Why I Recommend WPEngine for WordPress Hosting

I don’t make hosting recommendations lightly. I’ve been using WPEngine myself for over two years which is about as much time as it takes to convince me they can consistently deliver a high level of service.

Web hosting is a mission-critical service and hosting relationships usually last years. Ideally it’s a service you set up and forget about, but all too often that’s not what happens. Your site goes down, or slows to a crawl. Maybe you get hacked. You try to contact your hosting company for help and you either can’t get through to a person, or you speak to someone who is reading from a script and who knows less about hosting than you do, or you have to wait hours or days for any meaningful response. Meanwhile, your business is on hold. None of those experiences is likely to occur if WPEngine is hosting your site.

Here are the main reasons I advise small business clients use WPEngine for hosting their WordPress sites.


I started my relationship with WPEngine with a comped account that I got at a WordCamp conference. At the time I was redesigning this site and migrating to WordPress, so I ended up with two installations, one on WPEngine and one on another reputable – but much less expensive – WordPress host. The WPEngine site was faster. Not just a little faster, a LOT faster, many times faster. (I wish now that I’d kept the test numbers because they were remarkable.)

I was surprised, and scratching my head. I thought I could match their performance if I was smart about configuring caching plugins and minifying code and smushing images on the other host. I spent quite a bit of time doing all that, and it hardly made the needle move on my speeds. So I scratched my head even harder and called WPEngine to find out what they were doing that I couldn’t do. Turns out it’s a lot. I’m not going to try to tell you what the amazingly erudite support person told me that day because, frankly, I didn’t understand a lot of it.

What did become clear is that server management is not my area of expertise, but there are ways to ace it that I hadn’t fully appreciated and that WPEngine has achieved. Speed alone is incredibly important both for the user experience and as a factor in Google rankings. The speed benefit would by itself make WPEngine worth the cost (more about that below).

Customer Service

To repeat, hosting is a mission critical service. If there is something wrong, I need an intelligent response and I need it NOW. WPEngine has always been blazingly fast to respond to any questions, and the responses have always been direct, on point, and useful. But I sheepishly have to admit that when I look back on the times that I’ve contacted them, it has always been because of something I’ve done wrong (as I now see) or about some non-critical intricacy of their setup. So you probably won’t have to get in touch with them, but if you do, you’ll get very quick response from people who know what they are talking about. For tech companies, customer service is always one of my highest priorities, and WPEngine has provided some of the best support I’ve ever seen.
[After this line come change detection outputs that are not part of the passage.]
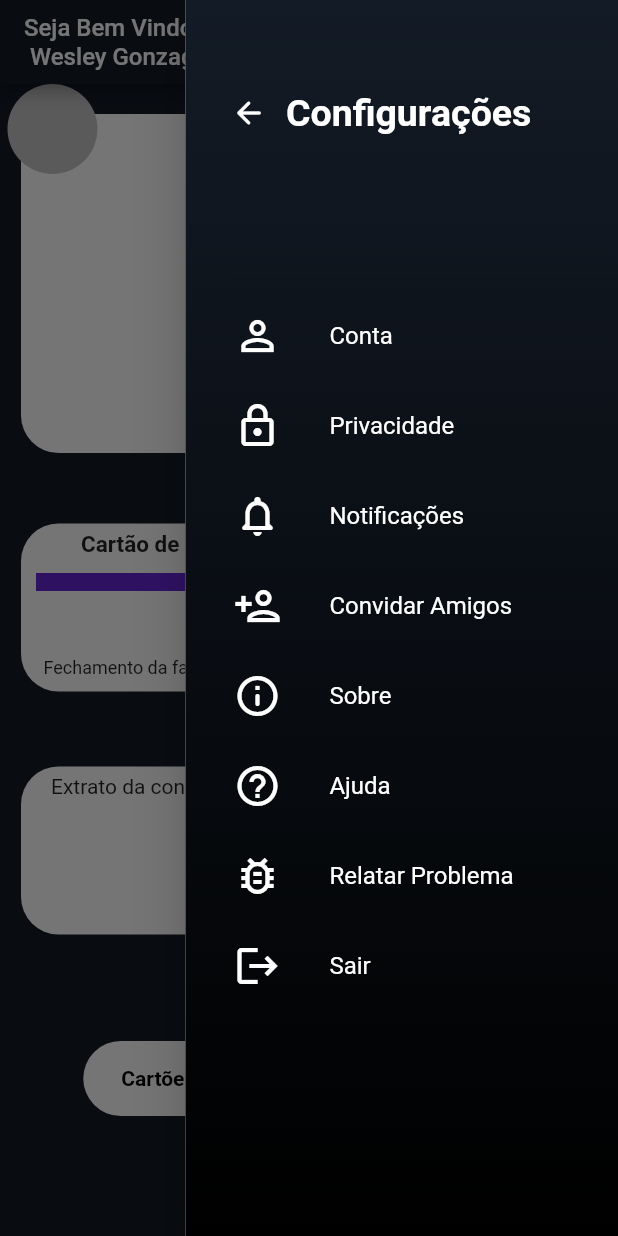
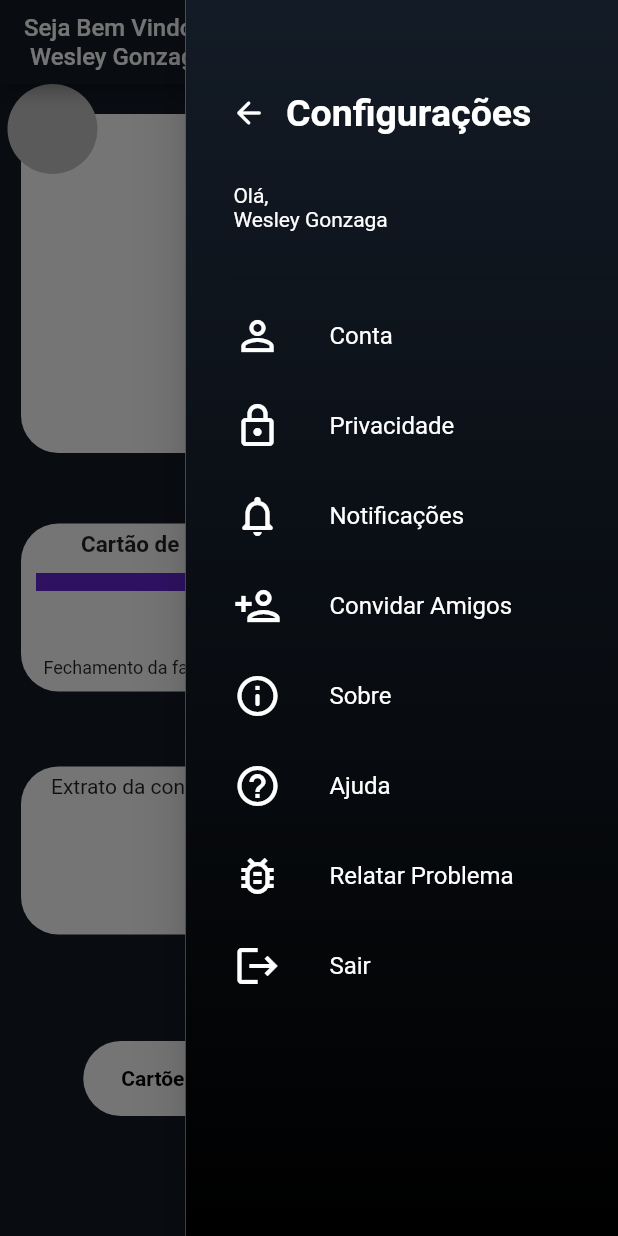
Before and after one commit to Mateusvff/FinX, a Flutter app: the screen it shows after launch, with the side drawer open, on a phone screen of 412 x 824 dp. Run offline on Flutter 3.47's test engine with Material 2 defaults, Android fonts, the phone set to English and light mode, and no system bars; drawn by our look-alikes of percent_indicator.

Commit message:
V1.06
Organizando arquivos

```diff
--- a/lib/Drawer/Custom_Drawer.dart
+++ b/lib/Widgets/Drawer/Custom_Drawer.dart
@@ -1,6 +1,6 @@
 import 'package:flutter/material.dart';
-import 'package:projeto_flutter/Drawer/title.dart';
-import '../Cores.dart';
+import 'package:projeto_flutter/Widgets/Drawer/title.dart';
+import '../../Cores.dart';
 
 class CustomDrawer extends StatelessWidget {
   @override
@@ -46,6 +46,14 @@ class CustomDrawer extends StatelessWidget {
                                 fontWeight: FontWeight.bold,
                                 color: Colors.white),
                           )),
+                      Positioned(
+                          left: 0.0,
+                          bottom: 0.0,
+                          child: Text(
+                            'Olá,\nWesley Gonzaga',
+                            textAlign: TextAlign.start,
+                            style: TextStyle(color: Colors.white),
+                          )),
                     ],
                   ),
                 ),
```
Also changed, not shown: lib/Widgets/BottomSheet.dart (added, +40 -0 lines), lib/screens/home.dart (+3 -36 lines), lib/Widgets/Drawer/title.dart (renamed from lib/Drawer/title.dart).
Here we get into the “things I’ve seen go wrong” with WordPress sites. The platform is so popular, it’s prone to getting hacked. And it’s not just the big guys; I’ve seen this happen to small business sites and it’s not fun to deal with. WPEngine uses best-of-breed security software to scan the sites and guarantees to fix any problems for free. Worries over. They also vet plugins and won’t allow use of those that have known security vulnerabilities. I’m glad someone else is keeping up with that.

Finally, they’ll update your WordPress installation if you don’t do it yourself. While this seems a bit heavy-handed to some people, it’s actually one of the main reasons I particularly like WPEngine for small businesses. I have many clients who aren’t, ahem, as proactive as they could be about monitoring their sites and keeping things up to date. I know businesses will will go many months – sometimes, gulp, years – without logging in to their admin panel, which just makes them a sitting duck for all the hackers who have figured out the vulnerabilities of their outdated installation.

The Down Side

There always is one, isn’t there? There are two negatives to WPEngine. One is the price. WPEngine runs about $30/mo for a small business site, which quite a bit more than many other WordPress hosting plans. The more I think about this, the less I see it as a negative and the more I view it as the result of skewed perceptions.

Where did we get the idea that we should scrimp on one of the most important aspects of web marketing? Let me answer my own question. I’ve been in this business about 12 years, and a decade ago it wasn’t uncommon to spend $20-30/mo on hosting. But lower cost hosts came on the scene who delivered very good service, and suddenly it seemed ludicrous to pay more.

But in my experience, hosting performance by these low-cost companies has declined precipitously, perhaps in direct proportion to the growth in importance of the internet. Outages and downtime should never be tolerated, yet it’s common for many websites these days. If you haven’t got the message yet, hosting is a mission-critical service. Why do we put all the time and expense into creating a viable web presence and then entrust its lifeline to the lowest-cost bidder? As we’ve seen, all hosting is not equal, and for small business owners, the benefits of WPEngine are well worth the cost.

The other downside to WPEngine is that they don’t host email. This has been hard for me to get used to. I’m accustomed to having email hosted by the same company that hosts my website, and it is convenient. But if you’ve spent as much time with tech support on both email and webhosting issues over the years as I have, you will have learned that they are two completely different businesses. It makes sense that WPEngine would not offer a service that is not part of their core competency.

I’m aware of two major alternatives for hosted email (if you know of other good ones, please share them in the comments): Google Apps and Rackspace. I decided to try Google Apps when I switched to WPEngine, and it was a nightmare. I have more than one Google Account which created a layer of complexity that wasn’t apparent when I first set up the account. Their documentation was conflicting and opaque, and it took days to get in touch with a tech support person (more than once they called on a Saturday to say “sorry I missed you!”). I never was able to get resolution to the problems I encountered. Email is also a mission-critical service. It scared me to think that my business email would be hostage to that level of non-service.

More recently I have switched to Rackspace Email Hosting and have been very happy with their service. Their customer service has been exemplary, their pricing is reasonable, and they will migrate accounts for you. Most importantly they have a 100% uptime guarantee. And for privacy reasons, I feel better not giving Google access to my business email along with most other parts of my life.

So there you have it. Does this mean WPEngine is the only good WordPress host? Not at all. It’s just that they are the only WordPress host with whom I have years of experience and whom I can enthusiastically recommend based on my experience with them and working with small business clients.

After I wrote this long testimonial I decided I may as well sign up for their affiliate program, so if you decide to give WPEngine a try you can use this link or check the right sidebar for special offers. But at the very least, I hope you’ll take a moment to thing about where your website is hosted, and how good you feel about that relationship.